→ **Exercise directions**: Take every line from the material that has the word "timer" in it.

^^^^

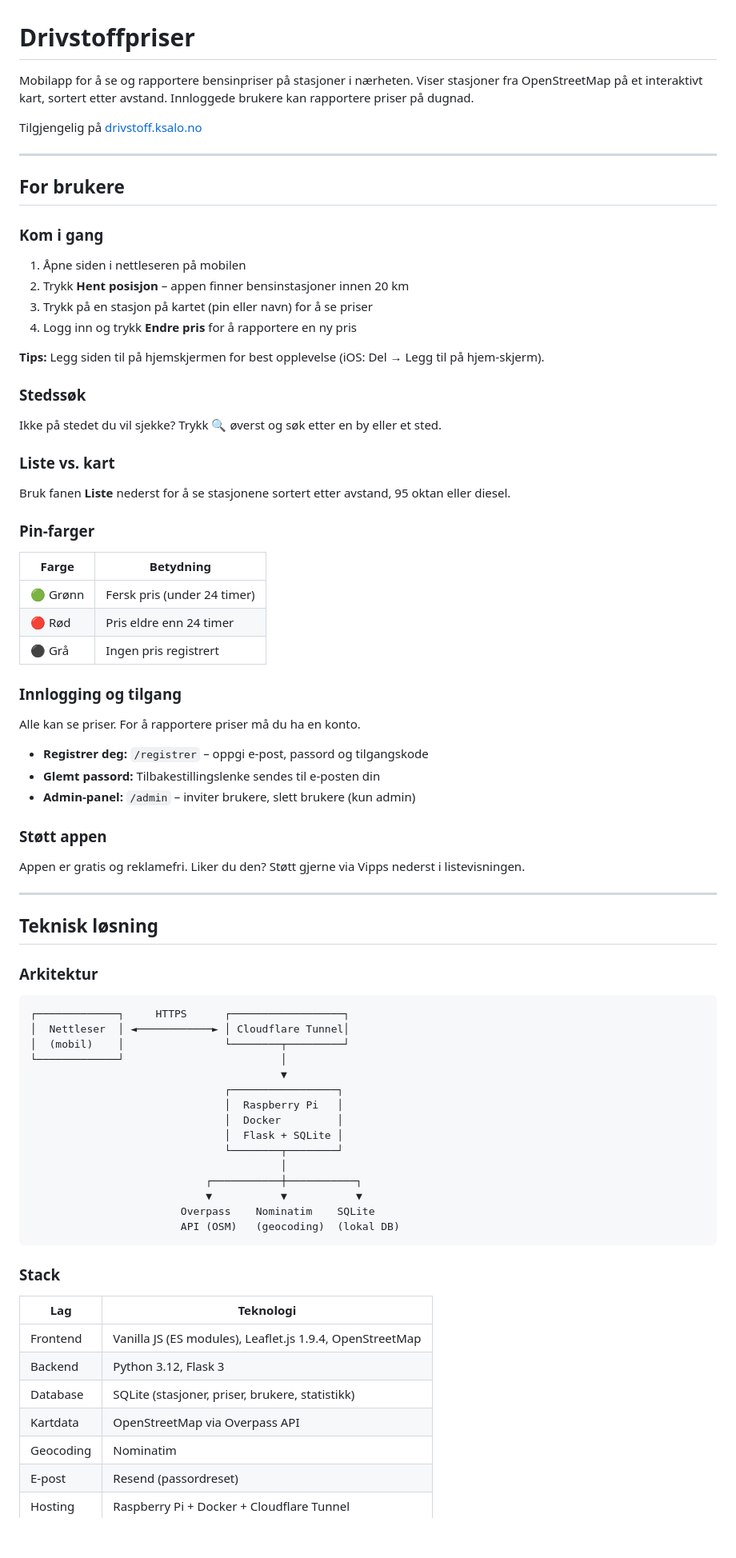
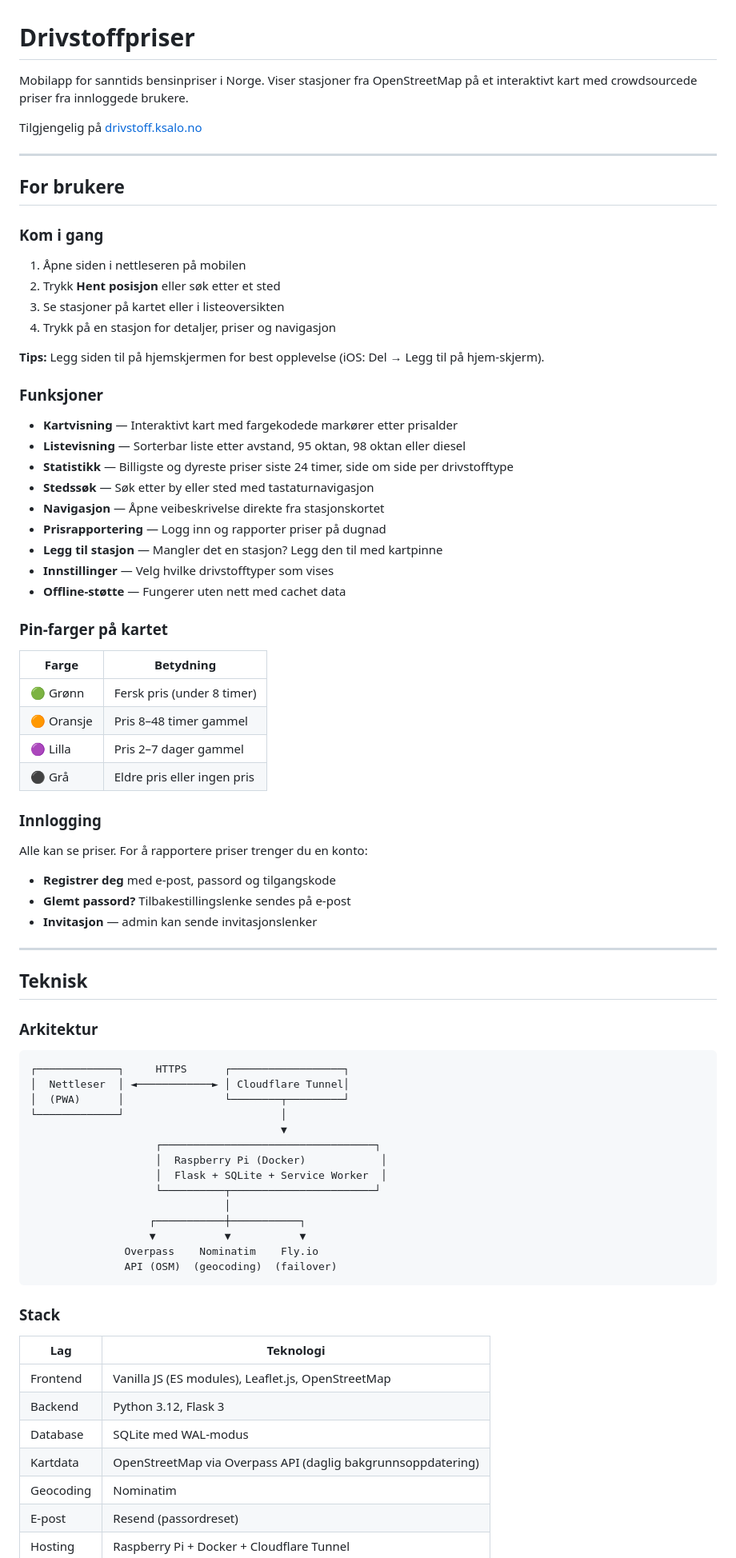
Before and after one commit to kjetil-salo/drivstoffpriser, a Markdown page: README.md, the part around one of its changes. Shown at 80% size. Drawn GitHub-style; blank space fills up the shorter version.

````diff
--- a/README.md
+++ b/README.md
@@ -1,6 +1,6 @@
 # Drivstoffpriser
 
-Mobilapp for å se og rapportere bensinpriser på stasjoner i nærheten. Viser stasjoner fra OpenStreetMap på et interaktivt kart, sortert etter avstand. Innloggede brukere kan rapportere priser på dugnad.
+Mobilapp for sanntids bensinpriser i Norge. Viser stasjoner fra OpenStreetMap på et interaktivt kart med crowdsourcede priser fra innloggede brukere.
 
 Tilgjengelig på [drivstoff.ksalo.no](https://drivstoff.ksalo.no)
 
@@ -11,72 +11,72 @@ Tilgjengelig på [drivstoff.ksalo.no](https://drivstoff.ksalo.no)
 ### Kom i gang
 
 1. Åpne siden i nettleseren på mobilen
-2. Trykk **Hent posisjon** – appen finner bensinstasjoner innen 20 km
-3. Trykk på en stasjon på kartet (pin eller navn) for å se priser
-4. Logg inn og trykk **Endre pris** for å rapportere en ny pris
+2. Trykk **Hent posisjon** eller søk etter et sted
+3. Se stasjoner på kartet eller i listeoversikten
+4. Trykk på en stasjon for detaljer, priser og navigasjon
 
 **Tips:** Legg siden til på hjemskjermen for best opplevelse (iOS: Del → Legg til på hjem-skjerm).
 
-### Stedssøk
+### Funksjoner
 
-Ikke på stedet du vil sjekke? Trykk 🔍 øverst og søk etter en by eller et sted.
+- **Kartvisning** — Interaktivt kart med fargekodede markører etter prisalder
+- **Listevisning** — Sorterbar liste etter avstand, 95 oktan, 98 oktan eller diesel
+- **Statistikk** — Billigste og dyreste priser siste 24 timer, side om side per drivstofftype
+- **Stedssøk** — Søk etter by eller sted med tastaturnavigasjon
+- **Navigasjon** — Åpne veibeskrivelse direkte fra stasjonskortet
+- **Prisrapportering** — Logg inn og rapporter priser på dugnad
+- **Legg til stasjon** — Mangler det en stasjon? Legg den til med kartpinne
+- **Innstillinger** — Velg hvilke drivstofftyper som vises
+- **Offline-støtte** — Fungerer uten nett med cachet data
 
-### Liste vs. kart
-
-Bruk fanen **Liste** nederst for å se stasjonene sortert etter avstand, 95 oktan eller diesel.
-
-### Pin-farger
+### Pin-farger på kartet
 
 | Farge | Betydning |
 |-------|-----------|
-| 🟢 Grønn | Fersk pris (under 24 timer) |
-| 🔴 Rød | Pris eldre enn 24 timer |
-| ⚫ Grå | Ingen pris registrert |
+| 🟢 Grønn | Fersk pris (under 8 timer) |
+| 🟠 Oransje | Pris 8–48 timer gammel |
+| 🟣 Lilla | Pris 2–7 dager gammel |
+| ⚫ Grå | Eldre pris eller ingen pris |
 
-### Innlogging og tilgang
+### Innlogging
 
-Alle kan se priser. For å rapportere priser må du ha en konto.
+Alle kan se priser. For å rapportere priser trenger du en konto:
 
-- **Registrer deg:** `/registrer` – oppgi e-post, passord og tilgangskode
-- **Glemt passord:** Tilbakestillingslenke sendes til e-posten din
-- **Admin-panel:** `/admin` – inviter brukere, slett brukere (kun admin)
-
-### Støtt appen
-
-Appen er gratis og reklamefri. Liker du den? Støtt gjerne via Vipps nederst i listevisningen.
+- **Registrer deg** med e-post, passord og tilgangskode
+- **Glemt passord?** Tilbakestillingslenke sendes på e-post
+- **Invitasjon** — admin kan sende invitasjonslenker
 
 ---
 
-## Teknisk løsning
+## Teknisk
 
 ### Arkitektur
 
 ```
 ┌─────────────┐     HTTPS      ┌──────────────────┐
 │  Nettleser  │ ◄────────────► │ Cloudflare Tunnel│
-│  (mobil)    │                └────────┬─────────┘
+│  (PWA)      │                └────────┬─────────┘
 └─────────────┘                         │
                                         ▼
-                               ┌─────────────────┐
-                               │  Raspberry Pi   │
-                               │  Docker         │
-                               │  Flask + SQLite │
-                               └────────┬────────┘
-                                        │
-                            ┌───────────┼───────────┐
-                            ▼           ▼           ▼
-                        Overpass    Nominatim    SQLite
-                        API (OSM)   (geocoding)  (lokal DB)
+                    ┌──────────────────────────────────┐
+                    │  Raspberry Pi (Docker)            │
+                    │  Flask + SQLite + Service Worker  │
+                    └──────────┬───────────────────────┘
+                               │
+                   ┌───────────┼───────────┐
+                   ▼           ▼           ▼
+               Overpass    Nominatim    Fly.io
+               API (OSM)  (geocoding)  (failover)
 ```
 
 ### Stack
 
 | Lag | Teknologi |
 |-----|-----------|
-| Frontend | Vanilla JS (ES modules), Leaflet.js 1.9.4, OpenStreetMap |
+| Frontend | Vanilla JS (ES modules), Leaflet.js, OpenStreetMap |
 | Backend | Python 3.12, Flask 3 |
-| Database | SQLite (stasjoner, priser, brukere, statistikk) |
-| Kartdata | OpenStreetMap via Overpass API |
+| Database | SQLite med WAL-modus |
+| Kartdata | OpenStreetMap via Overpass API (daglig bakgrunnsoppdatering) |
 | Geocoding | Nominatim |
 | E-post | Resend (passordreset) |
 | Hosting | Raspberry Pi + Docker + Cloudflare Tunnel |
````
Also changed, not shown: other parts of README.md (+97 -57 lines).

^^^^

→ **Answer box**:
+- **Statistikk** — Billigste og dyreste priser siste 24 timer, side om side per drivstofftype
-| 🟢 Grønn | Fersk pris (under 24 timer) |
-| 🔴 Rød | Pris eldre enn 24 timer |
+| 🟢 Grønn | Fersk pris (under 8 timer) |
+| 🟠 Oransje | Pris 8–48 timer gammel |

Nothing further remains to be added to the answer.